- **Description of the task**
Report every line of the records below that contains the word "size".

- **Provided material**
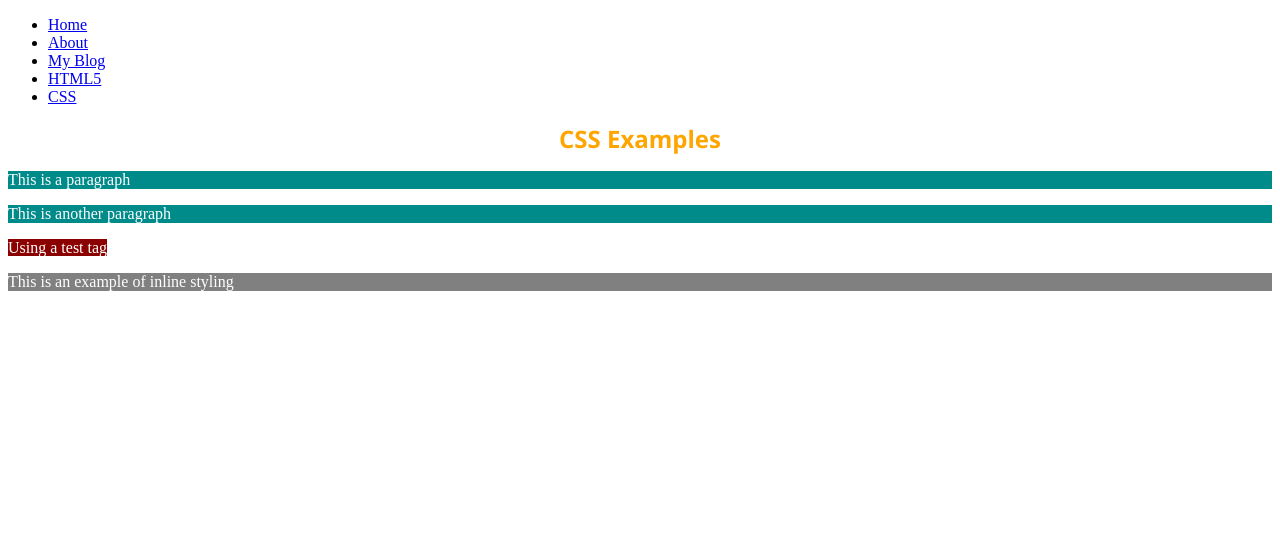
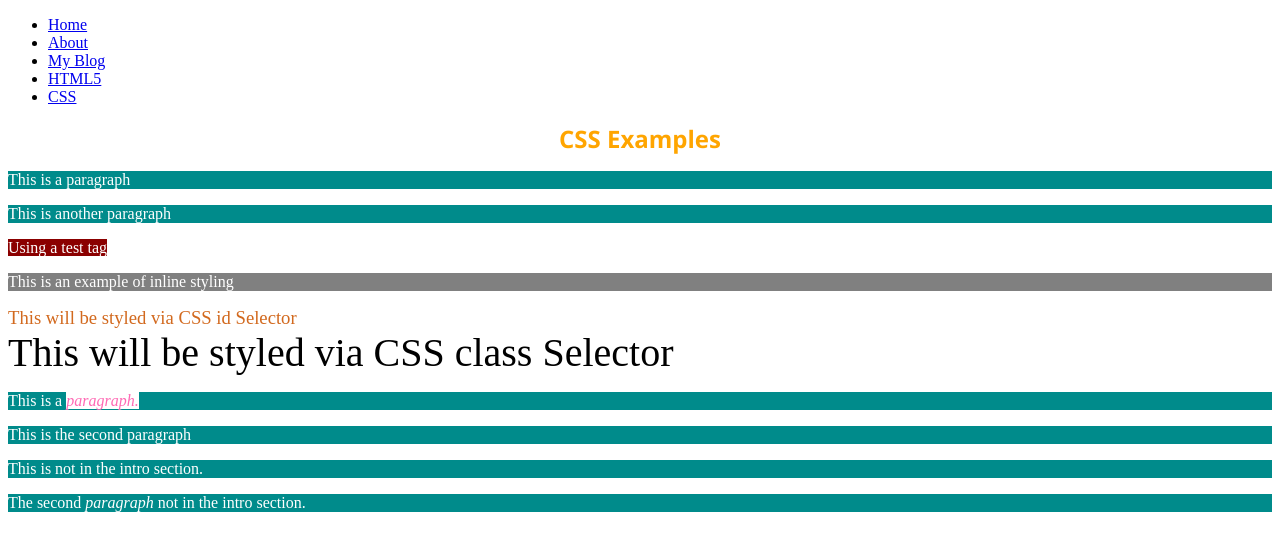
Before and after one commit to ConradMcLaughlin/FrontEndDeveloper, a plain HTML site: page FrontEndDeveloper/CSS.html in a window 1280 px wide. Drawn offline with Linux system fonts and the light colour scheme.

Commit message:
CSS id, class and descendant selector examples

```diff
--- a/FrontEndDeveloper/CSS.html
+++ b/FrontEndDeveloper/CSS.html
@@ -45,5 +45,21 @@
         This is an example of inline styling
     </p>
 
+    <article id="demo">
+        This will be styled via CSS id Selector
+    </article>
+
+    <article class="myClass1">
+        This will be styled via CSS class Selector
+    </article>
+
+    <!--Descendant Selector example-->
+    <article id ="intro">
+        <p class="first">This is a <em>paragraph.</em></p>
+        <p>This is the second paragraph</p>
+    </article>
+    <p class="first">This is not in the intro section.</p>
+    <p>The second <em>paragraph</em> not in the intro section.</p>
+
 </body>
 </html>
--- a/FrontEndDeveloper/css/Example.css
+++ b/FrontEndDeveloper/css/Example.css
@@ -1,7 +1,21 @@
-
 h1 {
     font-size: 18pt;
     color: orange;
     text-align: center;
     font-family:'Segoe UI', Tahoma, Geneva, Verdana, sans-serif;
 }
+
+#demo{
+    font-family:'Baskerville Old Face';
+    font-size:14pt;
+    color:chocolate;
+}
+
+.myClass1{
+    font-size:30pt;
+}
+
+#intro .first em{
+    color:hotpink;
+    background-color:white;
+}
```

==

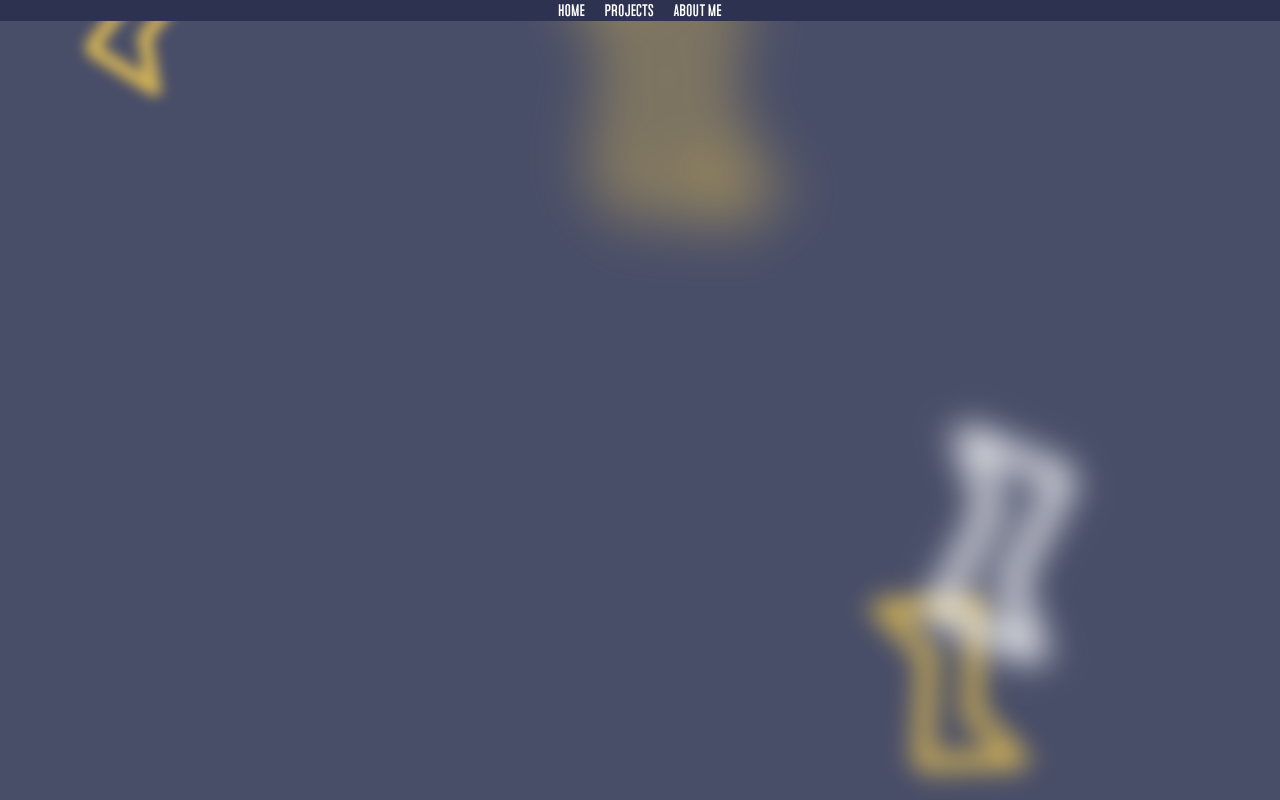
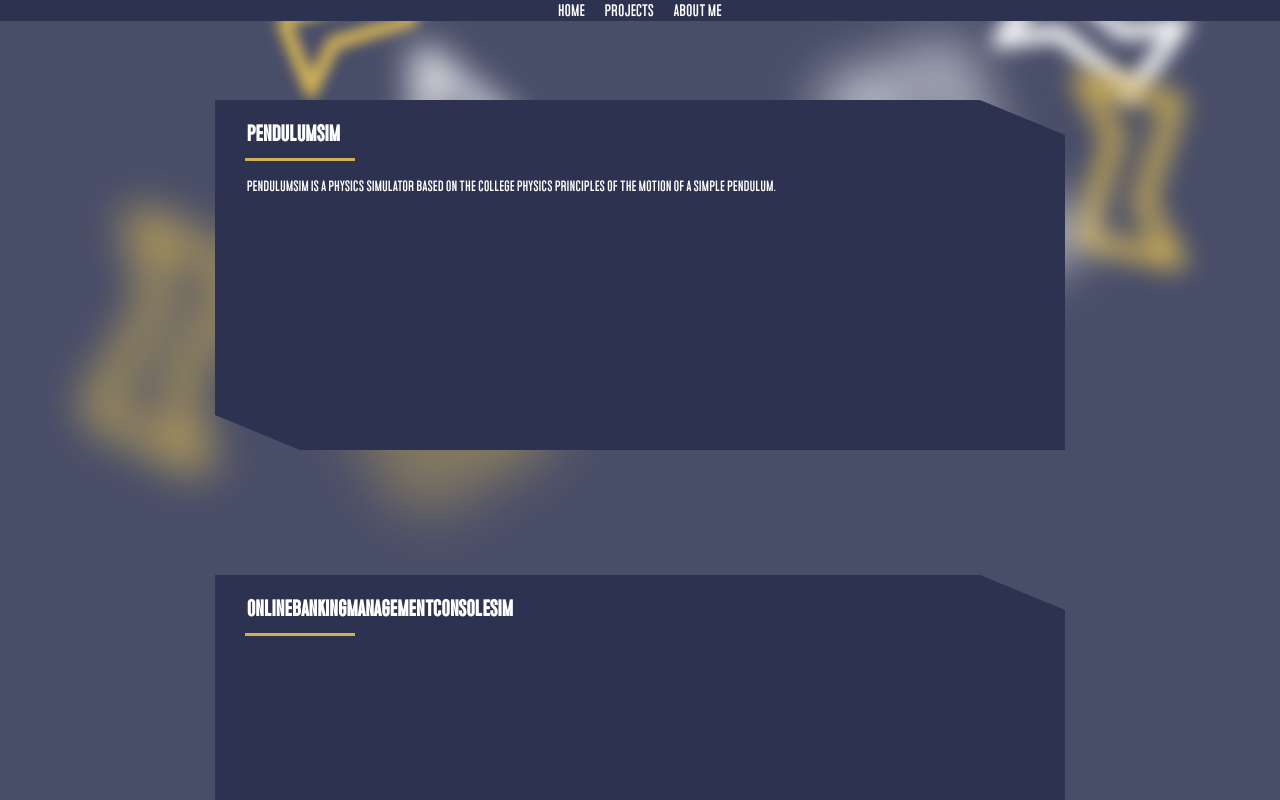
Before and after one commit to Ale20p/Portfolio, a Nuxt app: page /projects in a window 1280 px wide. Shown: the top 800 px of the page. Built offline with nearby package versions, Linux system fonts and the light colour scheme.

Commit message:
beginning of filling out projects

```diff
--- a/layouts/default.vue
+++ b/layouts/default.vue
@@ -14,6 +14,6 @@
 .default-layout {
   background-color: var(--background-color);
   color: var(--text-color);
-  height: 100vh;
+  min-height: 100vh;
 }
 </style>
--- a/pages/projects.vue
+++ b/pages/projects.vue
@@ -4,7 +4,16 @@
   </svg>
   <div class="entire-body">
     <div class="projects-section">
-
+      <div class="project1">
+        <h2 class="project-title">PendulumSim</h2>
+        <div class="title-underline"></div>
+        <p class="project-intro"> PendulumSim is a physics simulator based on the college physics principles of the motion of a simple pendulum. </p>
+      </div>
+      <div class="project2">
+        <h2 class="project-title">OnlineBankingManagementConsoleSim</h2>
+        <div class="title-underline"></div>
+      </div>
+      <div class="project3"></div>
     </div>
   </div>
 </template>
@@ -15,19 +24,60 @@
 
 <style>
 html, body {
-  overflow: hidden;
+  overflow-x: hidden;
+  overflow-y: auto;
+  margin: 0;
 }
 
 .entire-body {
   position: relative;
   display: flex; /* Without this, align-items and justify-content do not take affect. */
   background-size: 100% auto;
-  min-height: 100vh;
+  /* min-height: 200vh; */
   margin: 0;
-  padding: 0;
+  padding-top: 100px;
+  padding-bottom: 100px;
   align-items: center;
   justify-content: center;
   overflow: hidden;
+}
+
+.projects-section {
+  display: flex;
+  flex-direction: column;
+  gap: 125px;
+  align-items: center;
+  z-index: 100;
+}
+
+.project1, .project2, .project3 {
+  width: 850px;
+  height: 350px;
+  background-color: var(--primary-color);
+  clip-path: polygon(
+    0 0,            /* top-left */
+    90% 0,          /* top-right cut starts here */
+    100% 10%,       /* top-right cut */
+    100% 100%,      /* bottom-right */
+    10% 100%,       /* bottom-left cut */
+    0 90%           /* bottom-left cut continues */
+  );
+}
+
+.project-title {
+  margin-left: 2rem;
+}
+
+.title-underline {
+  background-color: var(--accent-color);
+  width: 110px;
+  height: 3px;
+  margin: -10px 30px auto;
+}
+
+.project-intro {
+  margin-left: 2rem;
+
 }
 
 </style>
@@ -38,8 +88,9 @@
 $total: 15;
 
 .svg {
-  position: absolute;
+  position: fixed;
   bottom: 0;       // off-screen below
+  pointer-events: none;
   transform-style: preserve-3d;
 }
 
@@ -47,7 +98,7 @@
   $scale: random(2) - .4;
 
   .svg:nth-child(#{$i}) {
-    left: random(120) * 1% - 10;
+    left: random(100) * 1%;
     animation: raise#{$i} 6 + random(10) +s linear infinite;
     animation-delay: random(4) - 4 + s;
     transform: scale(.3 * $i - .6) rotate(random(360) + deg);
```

--

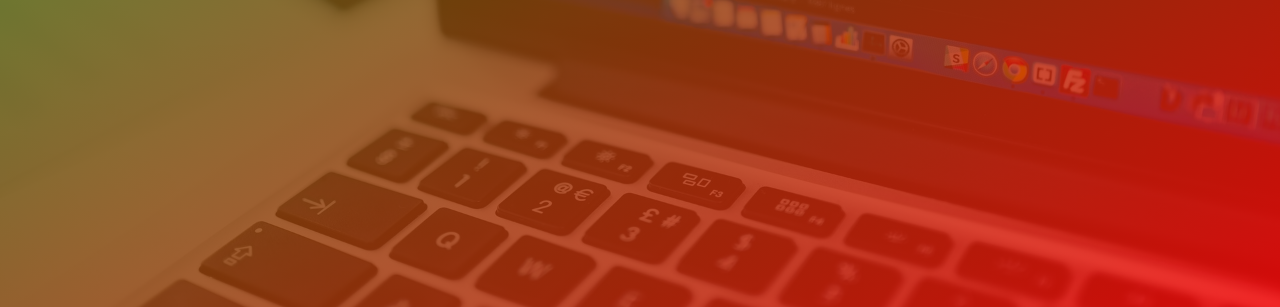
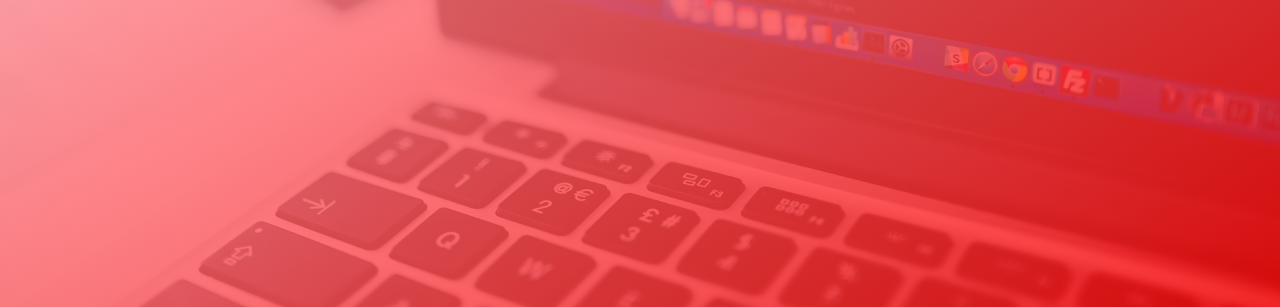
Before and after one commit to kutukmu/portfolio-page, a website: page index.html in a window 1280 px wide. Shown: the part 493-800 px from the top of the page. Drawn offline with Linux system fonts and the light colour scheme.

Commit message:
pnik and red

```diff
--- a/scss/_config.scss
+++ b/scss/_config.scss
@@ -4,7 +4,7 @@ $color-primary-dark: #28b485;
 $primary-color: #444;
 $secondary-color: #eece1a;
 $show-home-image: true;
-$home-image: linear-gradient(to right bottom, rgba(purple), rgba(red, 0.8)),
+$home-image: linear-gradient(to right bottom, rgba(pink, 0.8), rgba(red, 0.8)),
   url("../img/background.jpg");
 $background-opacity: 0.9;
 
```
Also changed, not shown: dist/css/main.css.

- **Task output**
     font-size: 18pt;
+    font-size:14pt;
+    font-size:30pt;
   background-size: 100% auto;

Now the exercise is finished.